While upgrading to Machinist 2, I had a hell of a time getting blueprints with associations to actually save.

The problem turned out to be that the code was using validates_presence_of :hometown_id, where hometown is the name of the association, and the solution is to use validates_presence_of :hometown, or the newer version: validates :hometown, presence: true.

If you have a given class:

1
2
3
4
5
class Viking < ActiveRecord::Base
  belongs_to :hometown

  validates_presence_of :hometown_id
end

and blueprints:

1
2
3
4
Viking.blueprint do
  name { "Heiðrek" }
  hometown
end

Then calling Viking.make will properly return an unsaved Viking object (with a Hometown object viking.hometown), but valid? will return false.

Calling Viking.make! will throw an exception: ActiveRecord::RecordInvalid: Validation failed: Hometown can't be blank

If you really want to keep using validates_presence_of :hometown_id, you can modify the blueprint like this:

1
2
3
4
Viking.blueprint do
  name { "Heiðrek" }
  hometown { Hometown.make! }
end

Then Viking.make! will succeed. Viking.make will also work, and will return an unsaved Viking object, but it will actually create and save the associated Hometown object, which negates part of the point of calling .make instead of .make! (make creates objects but does not save them to the database, giving quite a performance boost for test suites).

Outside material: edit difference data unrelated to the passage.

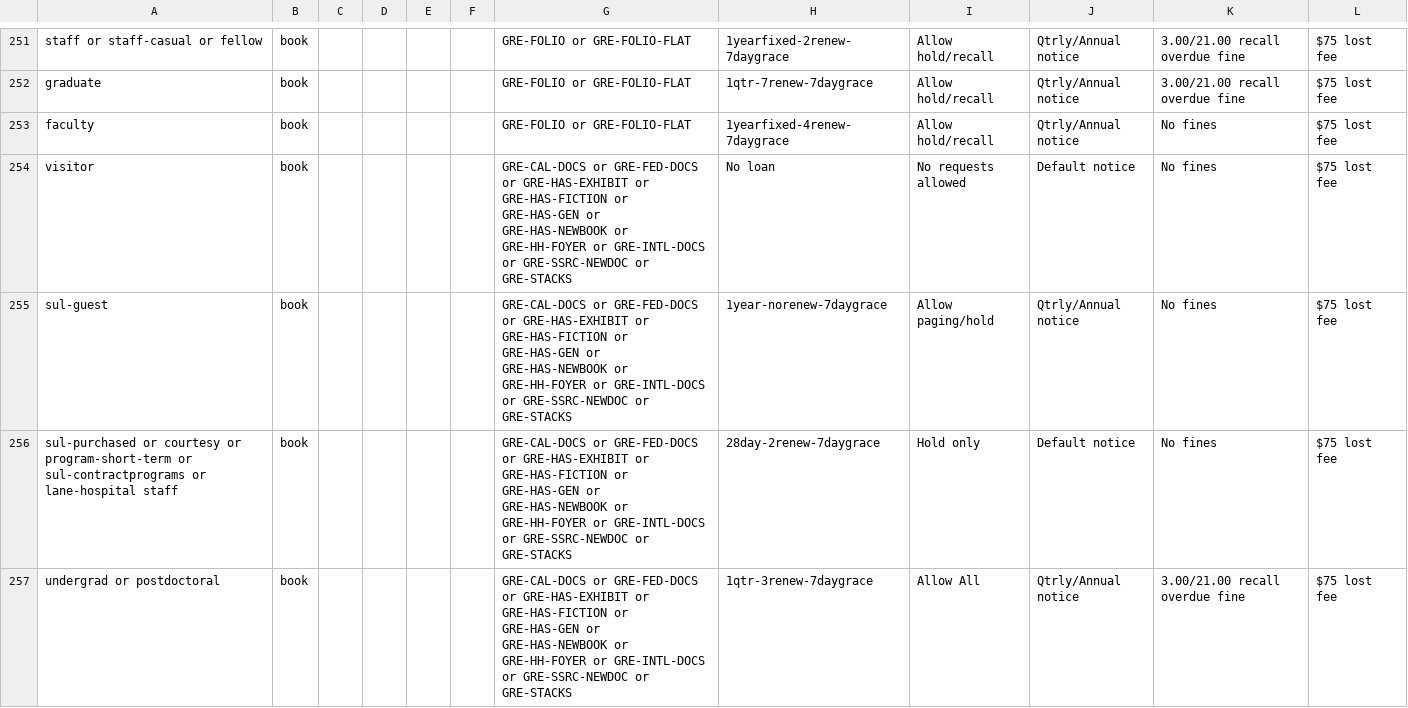
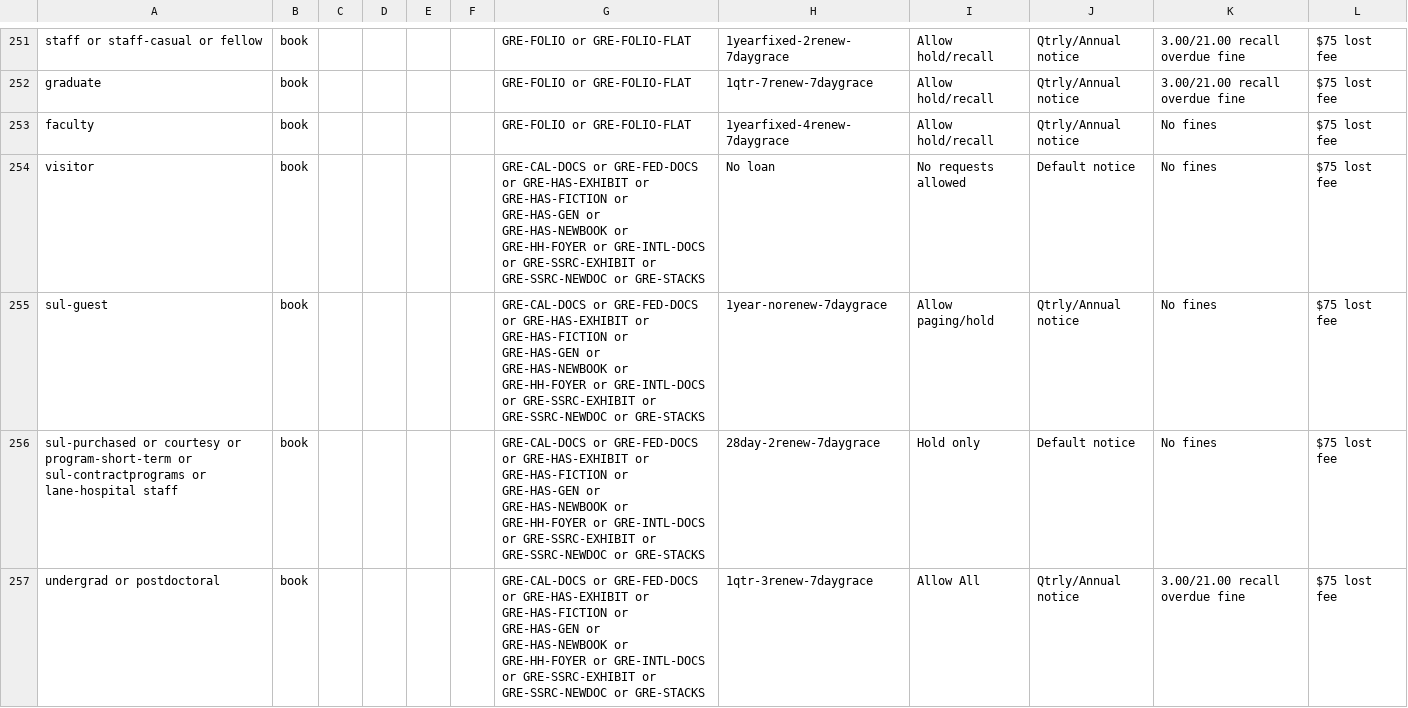
Before and after one commit to sul-dlss/sul-requests, a CSV file: config/folio/prod/circulation_rules.csv, drawn as a sheet; only a part is shown, gaps mark what is left out; the diff covers the shown part only.

Commit message:
Update FOLIO types

```diff
--- a/config/folio/prod/circulation_rules.csv
+++ b/config/folio/prod/circulation_rules.csv
@@ -253,5 +253,5 @@ graduate,book,,,,,GRE-FOLIO or GRE-FOLIO-FLAT,1qtr-7renew-7daygrace,Allow hold/r
 faculty,book,,,,,GRE-FOLIO or GRE-FOLIO-FLAT,1yearfixed-4renew-7daygrace,Allow hold/recall,Qtrly/Annual notice,No fines,$75 lost fee
-visitor,book,,,,,GRE-CAL-DOCS or GRE-FED-DOCS or GRE-HAS-EXHIBIT or GRE-HAS-FICTION or GRE-HAS-GEN or GRE-HAS-NEWBOOK or GRE-HH-FOYER or GRE-INTL-DOCS or GRE-SSRC-NEWDOC or GRE-STACKS,No loan,No requests allowed,Default notice,No fines,$75 lost fee
-sul-guest,book,,,,,GRE-CAL-DOCS or GRE-FED-DOCS or GRE-HAS-EXHIBIT or GRE-HAS-FICTION or GRE-HAS-GEN or GRE-HAS-NEWBOOK or GRE-HH-FOYER or GRE-INTL-DOCS or GRE-SSRC-NEWDOC or GRE-STACKS,1year-norenew-7daygrace,Allow paging/hold,Qtrly/Annual notice,No fines,$75 lost fee
-sul-purchased or courtesy or program-short-term or sul-contractprograms or lane-hospital staff,book,,,,,GRE-CAL-DOCS or GRE-FED-DOCS or GRE-HAS-EXHIBIT or GRE-HAS-FICTION or GRE-HAS-GEN or GRE-HAS-NEWBOOK or GRE-HH-FOYER or GRE-INTL-DOCS or GRE-SSRC-NEWDOC or GRE-STACKS,28day-2renew-7daygrace,Hold only,Default notice,No fines,$75 lost fee
-undergrad or postdoctoral,book,,,,,GRE-CAL-DOCS or GRE-FED-DOCS or GRE-HAS-EXHIBIT or GRE-HAS-FICTION or GRE-HAS-GEN or GRE-HAS-NEWBOOK or GRE-HH-FOYER or GRE-INTL-DOCS or GRE-SSRC-NEWDOC or GRE-STACKS,1qtr-3renew-7daygrace,Allow All,Qtrly/Annual notice,3.00/21.00 recall overdue fine,$75 lost fee
+visitor,book,,,,,GRE-CAL-DOCS or GRE-FED-DOCS or GRE-HAS-EXHIBIT or GRE-HAS-FICTION or GRE-HAS-GEN or GRE-HAS-NEWBOOK or GRE-HH-FOYER or GRE-INTL-DOCS or GRE-SSRC-EXHIBIT or GRE-SSRC-NEWDOC or GRE-STACKS,No loan,No requests allowed,Default notice,No fines,$75 lost fee
+sul-guest,book,,,,,GRE-CAL-DOCS or GRE-FED-DOCS or GRE-HAS-EXHIBIT or GRE-HAS-FICTION or GRE-HAS-GEN or GRE-HAS-NEWBOOK or GRE-HH-FOYER or GRE-INTL-DOCS or GRE-SSRC-EXHIBIT or GRE-SSRC-NEWDOC or GRE-STACKS,1year-norenew-7daygrace,Allow paging/hold,Qtrly/Annual notice,No fines,$75 lost fee
+sul-purchased or courtesy or program-short-term or sul-contractprograms or lane-hospital staff,book,,,,,GRE-CAL-DOCS or GRE-FED-DOCS or GRE-HAS-EXHIBIT or GRE-HAS-FICTION or GRE-HAS-GEN or GRE-HAS-NEWBOOK or GRE-HH-FOYER or GRE-INTL-DOCS or GRE-SSRC-EXHIBIT or GRE-SSRC-NEWDOC or GRE-STACKS,28day-2renew-7daygrace,Hold only,Default notice,No fines,$75 lost fee
+undergrad or postdoctoral,book,,,,,GRE-CAL-DOCS or GRE-FED-DOCS or GRE-HAS-EXHIBIT or GRE-HAS-FICTION or GRE-HAS-GEN or GRE-HAS-NEWBOOK or GRE-HH-FOYER or GRE-INTL-DOCS or GRE-SSRC-EXHIBIT or GRE-SSRC-NEWDOC or GRE-STACKS,1qtr-3renew-7daygrace,Allow All,Qtrly/Annual notice,3.00/21.00 recall overdue fine,$75 lost fee
```
Also changed, not shown: 4 edited cells elsewhere in this file, 2 other files.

The proper solution is to adjust the validation in your model:

1
2
3
4
5
6
class Viking < ActiveRecord::Base
  belongs_to :hometown

  validates :hometown, presence: true
  validates_associated :hometown
end

The key is that we’ve changed validates_presence_of :hometown_id to validates :hometown, presence: true. The validation actually checks the association itself, not the presence of an id field (which is only ever set once the hometown is saved).

We’ve also added a validates_associated :hometown call, which will check hometown.valid? before saving, and if the hometown fails validation, then the viking object will as well.

See API docs about validations here:

Goðan Daginn!

| Comments

Goðan Daginn, Heimur!

I just set up this new octopress instance in roughly half an hour! Hooray!